Keep reading for more info on early retirement penalty.
IRA Early Withdrawal Penalty
Withdrawals from IRAs before reaching age 59.5 are subject to penalties similar to 401(k) early withdrawal. The same exceptions regarding disability, unreimbursed medical expenses and funds to pay medical insurance premiums if unemployed apply.
If the IRA owner died before taking withdrawals, their beneficiary inherits the IRA. Rules on inherited IRAs depends on the beneficiary. A spouse can treat it as their own IRA and designate themselves as the account owner. They can also roll it over into their own IRA, or into a qualified employer plan. No other beneficiary can do this. However, if the surviving spouse is under age 59.5 and decides to take distributions, they will incur that 10 percent additional tax.
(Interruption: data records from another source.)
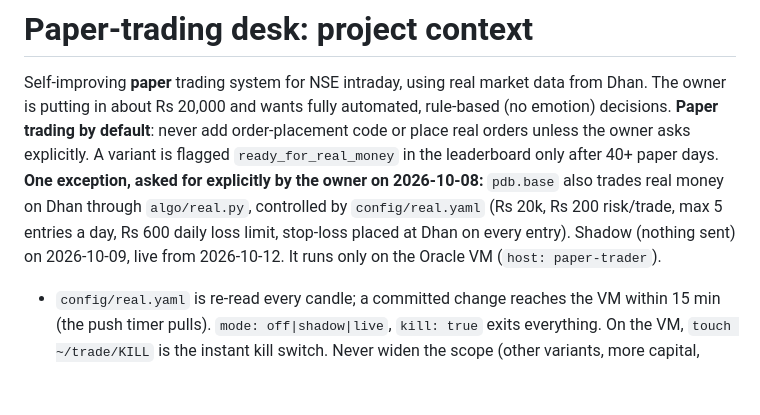
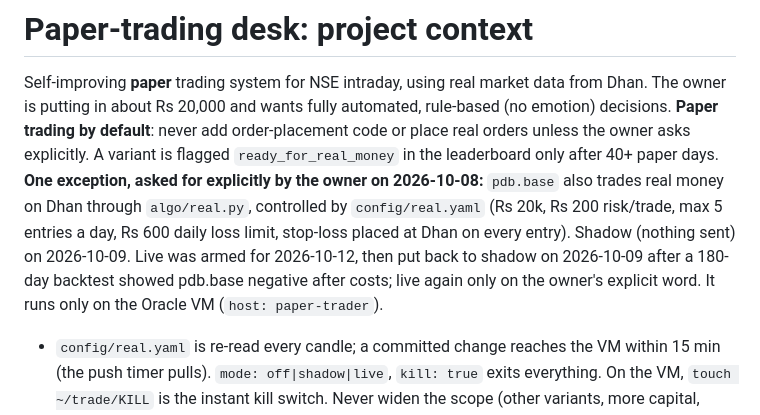
Before and after one commit to ashwani3011/trade, a Markdown page: CLAUDE.md, the part around the change. GitHub-like rendering; blank space fills up the shorter version.

Commit message:
CLAUDE.md: real desk is back in shadow pending the owner
Co-Authored-By: Claude Opus 5.5 <noreply@anthropic.com>
Claude-Session: https://claude.ai/code/session_01DbQWfLUosvuHjz6d13KjZX

```diff
--- a/CLAUDE.md
+++ b/CLAUDE.md
@@ -7,7 +7,9 @@ explicitly. A variant is flagged `ready_for_real_money` in the leaderboard only
 **One exception, asked for explicitly by the owner on 2026-10-08:** `pdb.base` also trades real money
 on Dhan through `algo/real.py`, controlled by `config/real.yaml` (Rs 20k, Rs 200 risk/trade, max 5
 entries a day, Rs 600 daily loss limit, stop-loss placed at Dhan on every entry). Shadow (nothing sent)
-on 2026-10-09, live from 2026-10-12. It runs only on the Oracle VM (`host: paper-trader`).
+on 2026-10-09. Live was armed for 2026-10-12, then put back to shadow on 2026-10-09 after a 180-day
+backtest showed pdb.base negative after costs; live again only on the owner's explicit word.
+It runs only on the Oracle VM (`host: paper-trader`).
 - `config/real.yaml` is re-read every candle; a committed change reaches the VM within 15 min (the
   push timer pulls). `mode: off|shadow|live`, `kill: true` exits everything. On the VM,
   `touch ~/trade/KILL` is the instant kill switch. Never widen the scope (other variants, more
```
While non-spousal beneficiaries cannot claim an inherited IRA as their own, they are not subject to the 10 percent early withdrawal penalty.
Substantially Equal Periodic Payments
There’s another way to avoid the 10 percent early retirement penalty on an employer-sponsored plan or an IRA. Substantially Equal Period Payments (SEPP) are a series of distributions for five years, or until age 59.5, whichever is longer. These payments can be taken on a monthly basis.
If you don’t meet the distribution requirements for the relevant time period, you are on the hook for the 10 percent early withdrawal penalty. Any SEPP modification triggers the 10 percent penalty. It gets worse. Penalties on the deferred interest on previous tax years come into play.
SEPPs are complicated, so you will need to discuss this option with a financial adviser. There are three ways to calculate a SEPP:
- Required minimum distribution method
All methods use a life expectancy table. For the amortization or annuitization option, an acceptable interest rate requires specification. The IRS states that any interest rate that does not exceed 120 percent of the “federal mid-term rate published in IRS revenue rulings for either of the two months immediately before distributions begin” is acceptable.
What About Healthcare?
Any discussion of early retirement penalties must include healthcare. If you are married and your spouse continues working, you might find coverage under their health plan. If you took an early retirement buyout and your company offered continued health coverage to sweeten the deal, that’s a bonus.
However, if you do not have health insurance coverage at the time of your early retirement, you could end up with an inadvertent early retirement penalty relating to health insurance. Medicare eligibility begins at age 65.
You still have the option of purchasing health insurance at HealthCare.gov. How much you would have to pay for coverage depends on various factors, including whether you choose a PPO, POS, HMO or another network. There are also bronze, silver, gold and platinum categories based on how much you pay for services and how much the insurance company pays. Whether you planned your early retirement or not, healthcare is a crucial decision.
Early Retirement Penalty Considerations
An early retirement penalty affects your overall retirement income. For example, if social security was a mainstay of your projected income in retirement, a 30 percent loss seriously erodes your standard of living. On the other hand, if your retirement accounts are substantial and you have other savings, early retirement penalties may not affect you that much. That’s especially true if you plan to downsize or move somewhere where the costs of living are lower. Your early retirement withdrawal strategies are critical.
About Jane Meggitt
Jane Meggitt specializes in writing about personal finance. Besides investing and planning for retirement, she writes about insurance, real estate, credit cards, estate planning and more. Her work has appeared in dozens of publications, including Financial Advisor, Zack’s, SF Gate and Investor Junkie. A graduate of New York University, Jane lives on a small farm in New Jersey horse country.